In "Mad Science: Deconstructing Bunk Reporting in Five Easy Steps," an article in the latest issue of Bitch magazine, writer Beth Skwarecki takes on news reports about scientific studies whose findings seem just a little too confirming of stereotypes.
Some misleading stories come from bad science, where the study authors' conclusions aren't supported by their own data. Others are well-conducted studies whose conclusions mutate upon contact with the mainstream media. Newspapers and websites are prone to playing fast and loose with their reports on studies, often neglecting to reveal salient facts about a study's sample group of methodology.

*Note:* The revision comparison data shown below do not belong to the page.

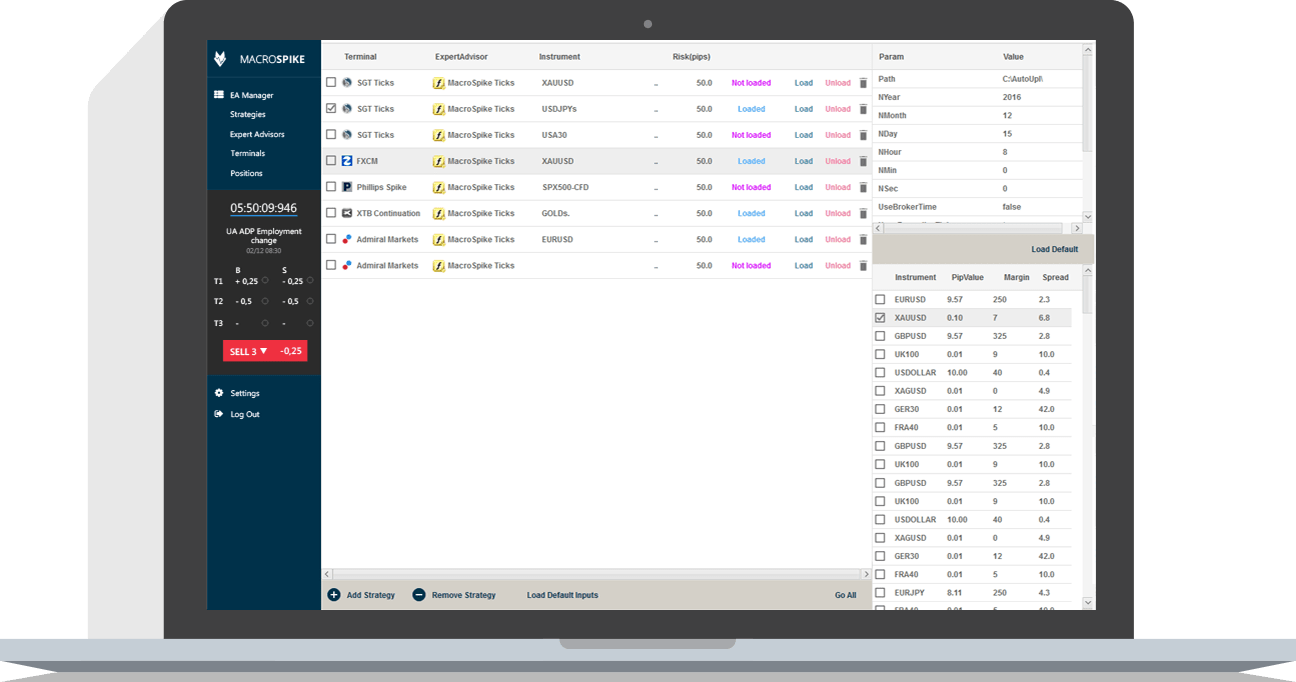
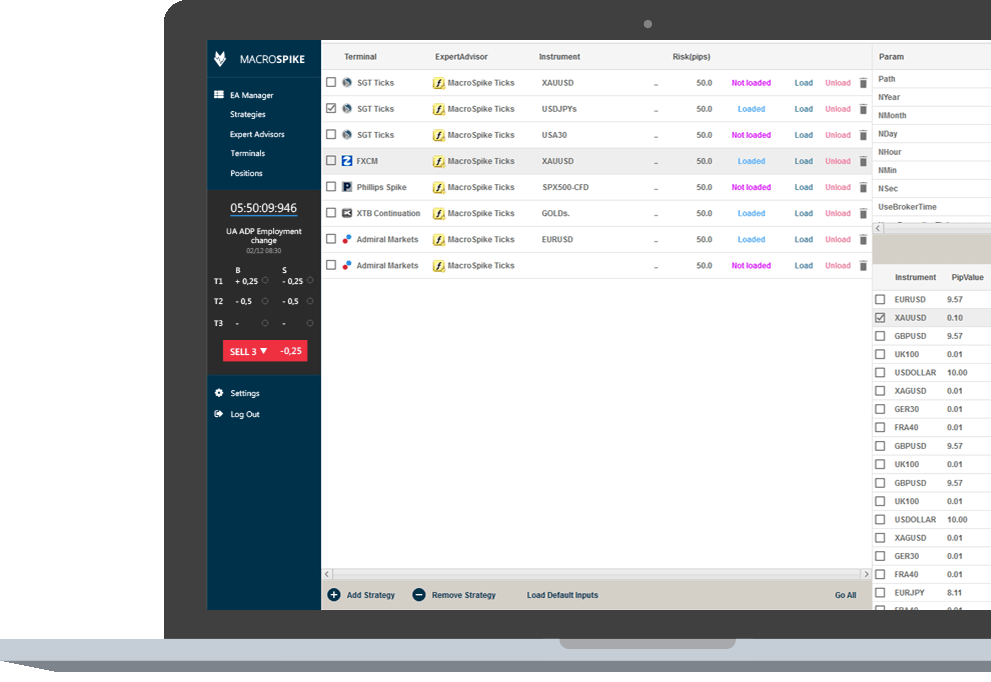
fix layout

diff --git a/src/assets/scss/setup/_mdbootstrap.scss b/src/assets/scss/setup/_mdbootstrap.scss
@@ -14,13 +14,13 @@
   
 // MDB Free
 @import "../vendor/mdbootstrap/free/typography";
-@import "../vendor/mdbootstrap/free/waves";
+//@import "../vendor/mdbootstrap/free/waves";
 @import "../vendor/mdbootstrap/free/section";
 @import "../vendor/mdbootstrap/free/helpers";
 @import "../vendor/mdbootstrap/free/flex-center";
-@import "../vendor/mdbootstrap/free/divider";
-@import "../vendor/mdbootstrap/free/blockquote";
-@import "../vendor/mdbootstrap/free/stroke";
+//@import "../vendor/mdbootstrap/free/divider";
+//@import "../vendor/mdbootstrap/free/blockquote";
+//@import "../vendor/mdbootstrap/free/stroke";
 @import "../vendor/mdbootstrap/free/buttons";
 //@import "../vendor/mdbootstrap/free/md-buttons";
 //@import "../vendor/mdbootstrap/free/media";

diff --git a/src/assets/scss/core/_preview.scss b/src/assets/scss/core/_preview.scss
@@ -1,5 +1,11 @@
-//.preview {
-//  .fx-bolt {
-//    background-color: #0d4f73;
-//  }
-//}
+.section.preview {
+
+  .preview-screen {
+    display: block;
+    position: absolute;
+    right: 0;
+    bottom: 0;
+    max-height: 350px;
+  }
+
+}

The fact is that science articles aren't designed to be read by non-scientists. College and grad students in the sciences are trained in how to do it: They review papers and discuss them in journal clubs; learn how to be critical of authors' interpretations (Do the results really mean what they say they mean?). Students also know to look for context for each study, looking up previous papers on the subject, reviewing the authors' previous work, and searching out any evidence of bias that might color a study's findings.
Journalists looking for a quick story, however, do little such research. And in an age where news sites, wire services, and blogs pick up stories with lightening-fast speed, bad research gets around.

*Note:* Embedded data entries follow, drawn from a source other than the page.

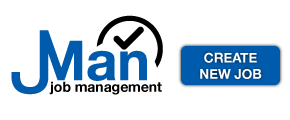
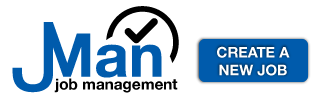
UI work

Changed region(s): [[0.031, 0.06, 0.9931, 0.93]]

diff --git a/Burke_Aaron_Project_2/App_A/index.html b/Burke_Aaron_Project_2/App_A/index.html
@@ -28,7 +28,7 @@
 
 </head>
 	<body>
-		<div id="home" data-role="page">
+		<div id="home" data-role="page" data-theme="d">
 
 			<div data-role="header" data-theme="b" data-position="fixed">
 				<h1>JOB MANAGER</h1>
@@ -36,8 +36,11 @@
 			<div data-role="content" data-theme="d" id="cta">
 				<a href="additem.html"><img src="images/cta.png" alt="cta"></a>
 			</div>
-			<div data-role="content" data-theme="d">	
-				<ul data-role="listview" data-inset="true" data-theme="d" data-divider-theme="b" data-filter="true">
+			<div data-role="content" data-theme="d" id="search">
+			  <input type="search" name="search-mini" id="search-mini" value="" data-mini="true" />
+			</div>
+			<div data-role="content" data-theme="d">
+				<ul data-role="listview" data-inset="true" data-theme="d" data-divider-theme="b">
 					<li data-role="list-divider">Browse By Job Type:</li>
 					<li><a href="#category-items?category=Banner"><h3>Banner</h3></a></li>
 					<li><a href="#category-items?category=Decal"><h3>Decal</h3></a></li>

diff --git a/Burke_Aaron_Project_2/App_A/css/styles.css b/Burke_Aaron_Project_2/App_A/css/styles.css
@@ -30,13 +30,13 @@ header{
 	padding: 0;
 	background-color: #cccccc;
 }
-#cta {
+/*#cta {
 	margin:0 auto;
 	width:100%;
 	padding-left: 10px;
 	margin-bottom:-30px;
 	margin-top: -5px;
-}
+}*/
 form {
 	width:100%;
 	margin:0;
@@ -174,4 +174,16 @@ input#clearData, input#displayData, input#searchDisplay, input#newJob {
 }
 form#search{
 	margin-left: -6px;
+}
+#search {
+	padding-bottom: 0;
+	padding-top: 0;
+}
+div#cta.ui-content.ui-body-d {
+	width: 320px;
+	margin: 0 auto;
+	padding:0;
+}
+div.ui-content.ui-body-d {
+	padding-top:0;
 }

Skwarecki looks at this issue through the lens of gender, but the same problems apply when discussing studies about race, nutrition, you name it. The author offers five suggestions for thinking critically when you spot the latest, highly-publicized study. Tips include asking "Do the conclusions fit a little too well with cultural stereotypes?" and "Does the study agree with the headline?"

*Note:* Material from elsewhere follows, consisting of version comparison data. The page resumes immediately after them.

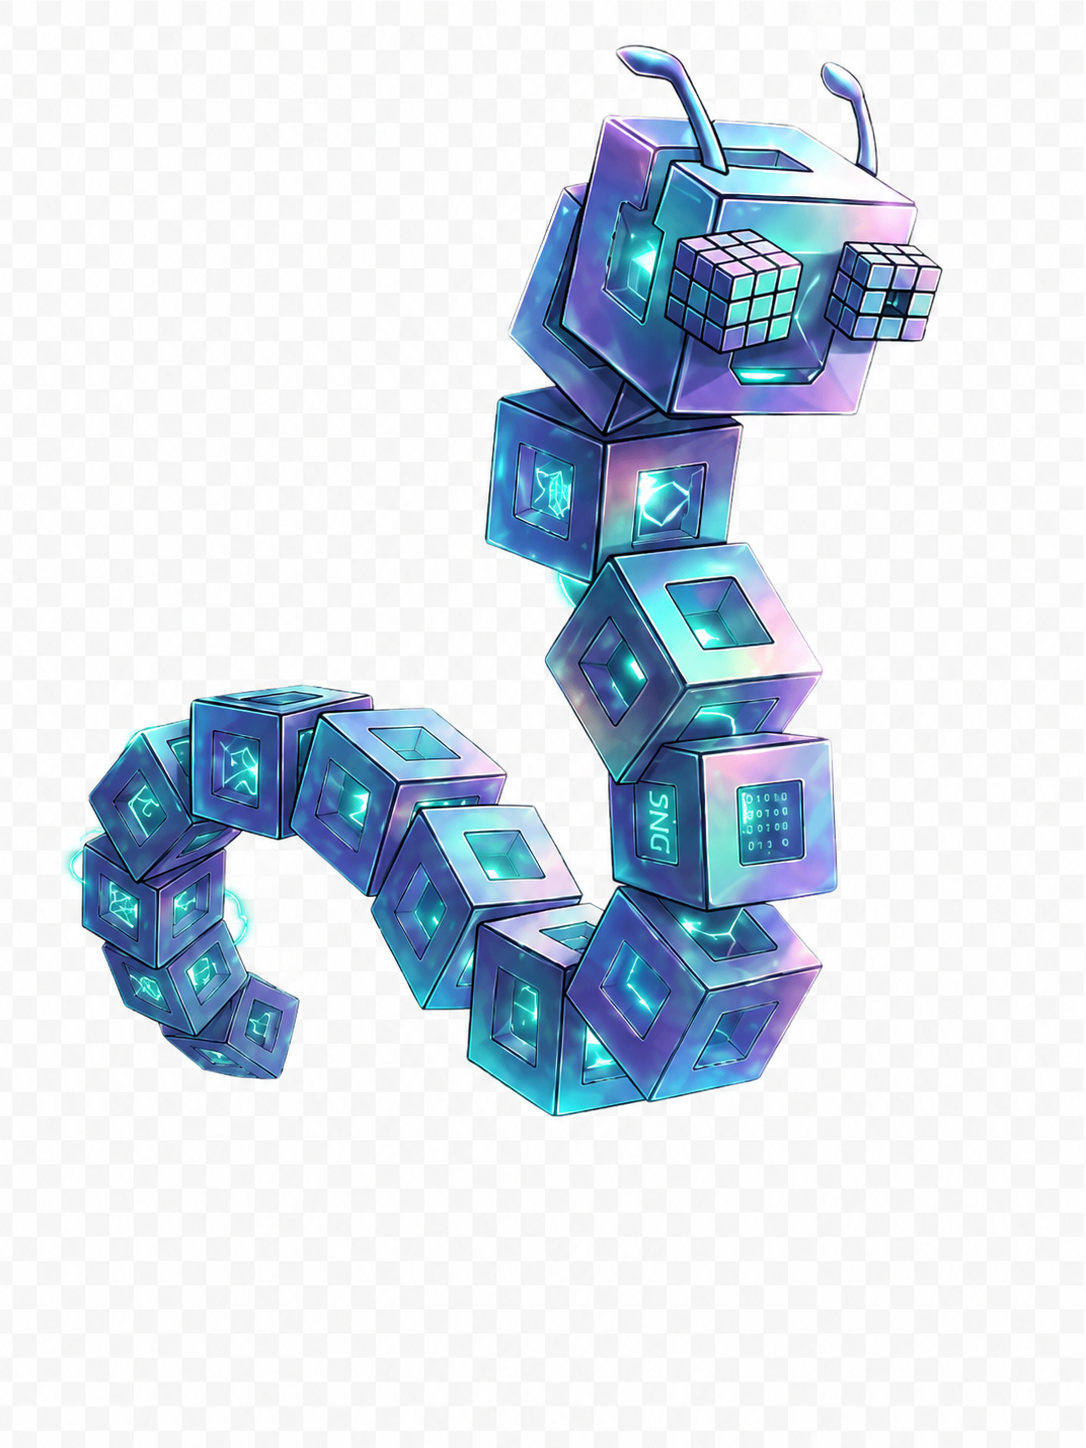
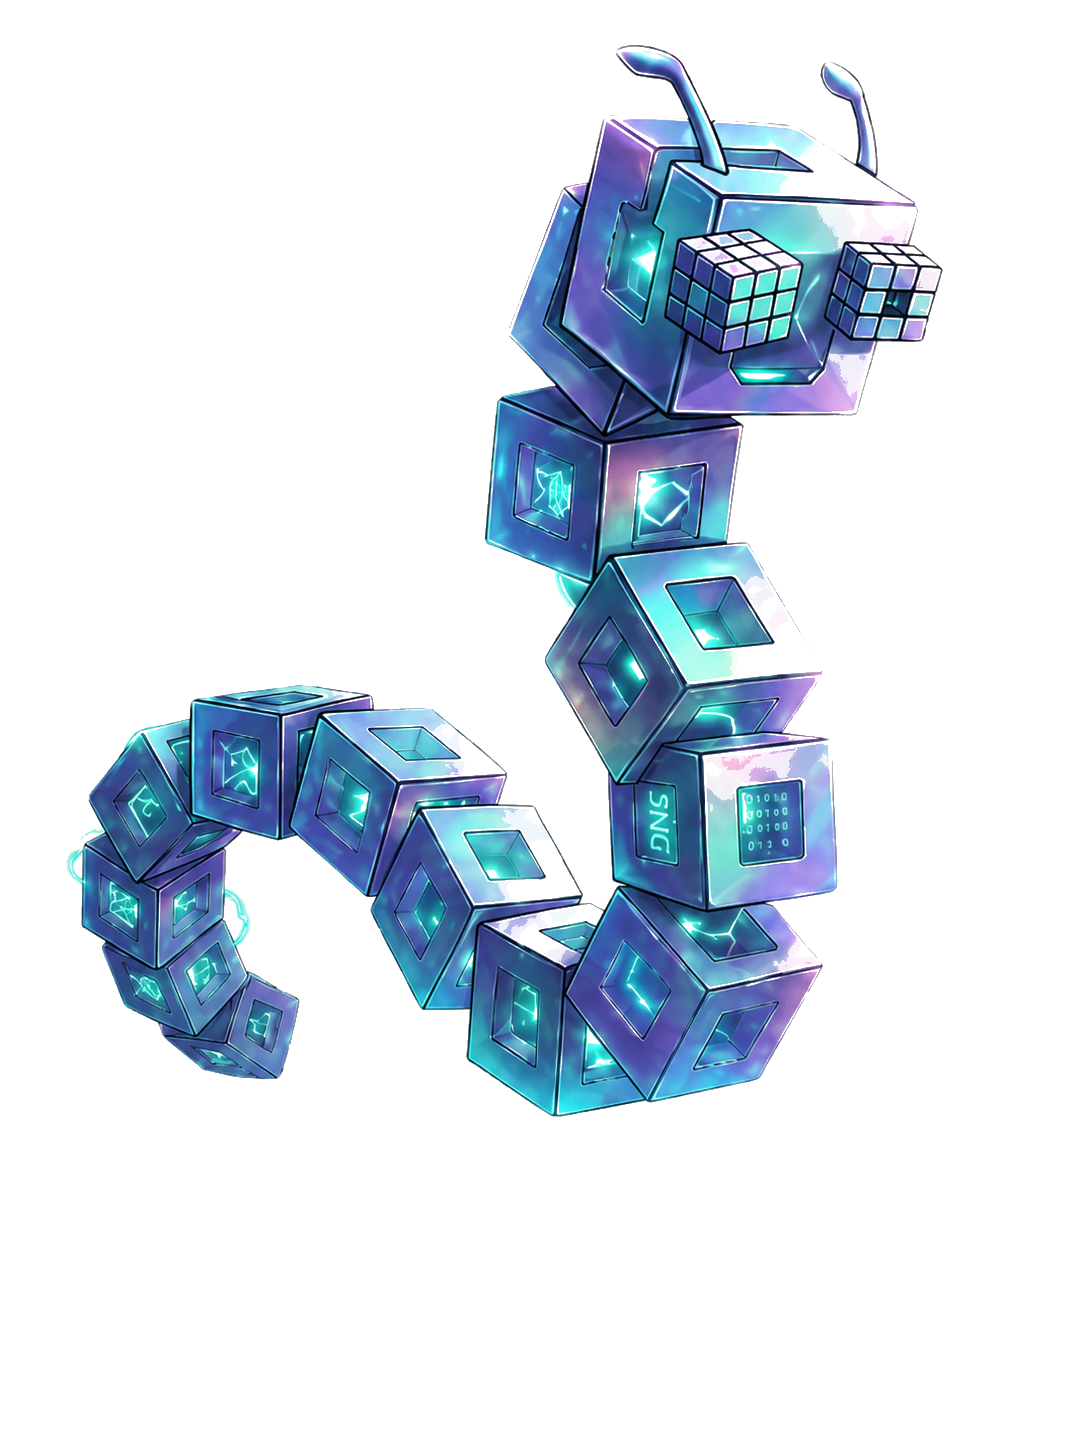
Fix Mobi transparency, disable antipodal cam by default in worm, add toggle btn
- Remove white background from Mobi.png using alpha channel processing
- Antipodal PiP camera no longer forces on when wormHealerMode is true
- Add ⊕ antipodal camera toggle button to worm HUD top bar (dims when off)
- Wire onToggleAntipodal/antipodalActive through HealerWormHUD → WormCrawlerHUD

https://claude.ai/code/session_01RtpUgnzakqEciHWyx4pqov

diff --git a/src/worm/WormCrawlerHUD.jsx b/src/worm/WormCrawlerHUD.jsx
@@ -743,7 +743,7 @@ function WinnerScreen({ wormBodyTiles, wormSessionOrbs, parityPoints, wormTimeAl
 
 // ─── Component ────────────────────────────────────────────────────────────────
 
-export default function WormCrawlerHUD({ phase, onFlippedTile, cubeSize: _cubeSize = 3, onHome, onSettings, wormAlive = true, showDeathMenu = false, deathDetails = null, onRetry, onNewGame }) {
+export default function WormCrawlerHUD({ phase, onFlippedTile, cubeSize: _cubeSize = 3, onHome, onSettings, onToggleAntipodal, antipodalActive = false, wormAlive = true, showDeathMenu = false, deathDetails = null, onRetry, onNewGame }) {
     const [isMinimized, setIsMinimized] = useState(false);
 
     // Reset minimize whenever a fresh death menu appears
@@ -834,6 +834,14 @@ export default function WormCrawlerHUD({ phase, onFlippedTile, cubeSize: _cubeSi
                 <div style={TOP_BAR_LEFT_STYLE}>
                     {onHome && <button onPointerDown={onHome} style={buttonBase} aria-label="Home">⌂</button>}
                     {onSettings && <button onPointerDown={onSettings} style={buttonBase} aria-label="Settings">⚙</button>}
+                    {onToggleAntipodal && (
+                      <button
+                        onPointerDown={onToggleAntipodal}
+                        style={{ ...buttonBase, opacity: antipodalActive ? 1 : 0.45, fontSize: 15 }}
+                        aria-label="Toggle Antipodal Camera"
+                        title="Antipodal Camera"
+                      >⊕</button>
+                    )}
                     <div style={{ lineHeight: 1.1 }}>
                         <div style={STATUS_LABEL_STYLE}>WORM STATUS</div>
                         <div style={phaseNameStyle}>{phaseMeta.label}</div>

diff --git a/src/components/overlays/HealerWormHUD.jsx b/src/components/overlays/HealerWormHUD.jsx
@@ -6,7 +6,7 @@ import { useGameStore } from '../../hooks/useGameStore.js';
 import { useShallow } from 'zustand/react/shallow';
 import WormCrawlerHUD from '../../worm/WormCrawlerHUD.jsx';
 
-export default function HealerWormHUD({ onHome, onSettings, onRetry, onNewGame }) {
+export default function HealerWormHUD({ onHome, onSettings, onToggleAntipodal, antipodalActive, onRetry, onNewGame }) {
     const { wormHealerMode, wormPhase, wormOnFlippedTile, size, wormAlive, showWormDeathMenu, wormDeathDetails } = useGameStore(
         useShallow(s => ({
             wormHealerMode: s.wormHealerMode,
@@ -28,6 +28,8 @@ export default function HealerWormHUD({ onHome, onSettings, onRetry, onNewGame }
             cubeSize={size}
             onHome={onHome}
             onSettings={onSettings}
+            onToggleAntipodal={onToggleAntipodal}
+            antipodalActive={antipodalActive}
             wormAlive={wormAlive}
             showDeathMenu={showWormDeathMenu}
             deathDetails={wormDeathDetails}

diff --git a/src/components/UILayer.jsx b/src/components/UILayer.jsx
@@ -249,7 +249,7 @@ export default function UILayer({
         {(!wormHealerMode && (chaosMode || disparityWinner)) && <DisparityHUD />}
 
         {/* Healer Worm HUD Overlay */}
-        <HealerWormHUD onHome={onBackToMainMenu} onSettings={() => setShowSettings(true)} onRetry={onWormRetry} onNewGame={onWormNewGame} />
+        <HealerWormHUD onHome={onBackToMainMenu} onSettings={() => setShowSettings(true)} onToggleAntipodal={onToggleAntipodalPiP} antipodalActive={showAntipodalPiP} onRetry={onWormRetry} onNewGame={onWormNewGame} />
         {/* Möbius Band HUD — shows topology of active wormhole during tunnel traversal */}
         <MobiusHUD />
 

diff --git a/src/App.jsx b/src/App.jsx
@@ -355,7 +355,7 @@ export default function WORM3() {
   const wormholePhaseActive = wormHealerMode && (
     wormPhase === 'entering' || wormPhase === 'tunnel' || wormPhase === 'exiting'
   );
-  const showAntipodalFrame = !showWelcome && ((showAntipodalPiP || wormHealerMode) && !wormholePhaseActive);
+  const showAntipodalFrame = !showWelcome && (showAntipodalPiP && !wormholePhaseActive);
 
   // Bottom sheet state for new nav bar
   const [sheetOpen, setSheetOpen] = useState(false);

If you aren't a subscriber to Bitch magazine (and you should be--fyi, the issue that I'm reading isn't the one pictured on the Web site yet.), pick up a copy of The Wired Issue at your local bookstore. This multi-page story is worth reading and clipping, plus there is a great article about combatting the attacks of cyber-terrorists and trolls that stalk women's blogs and Web sites.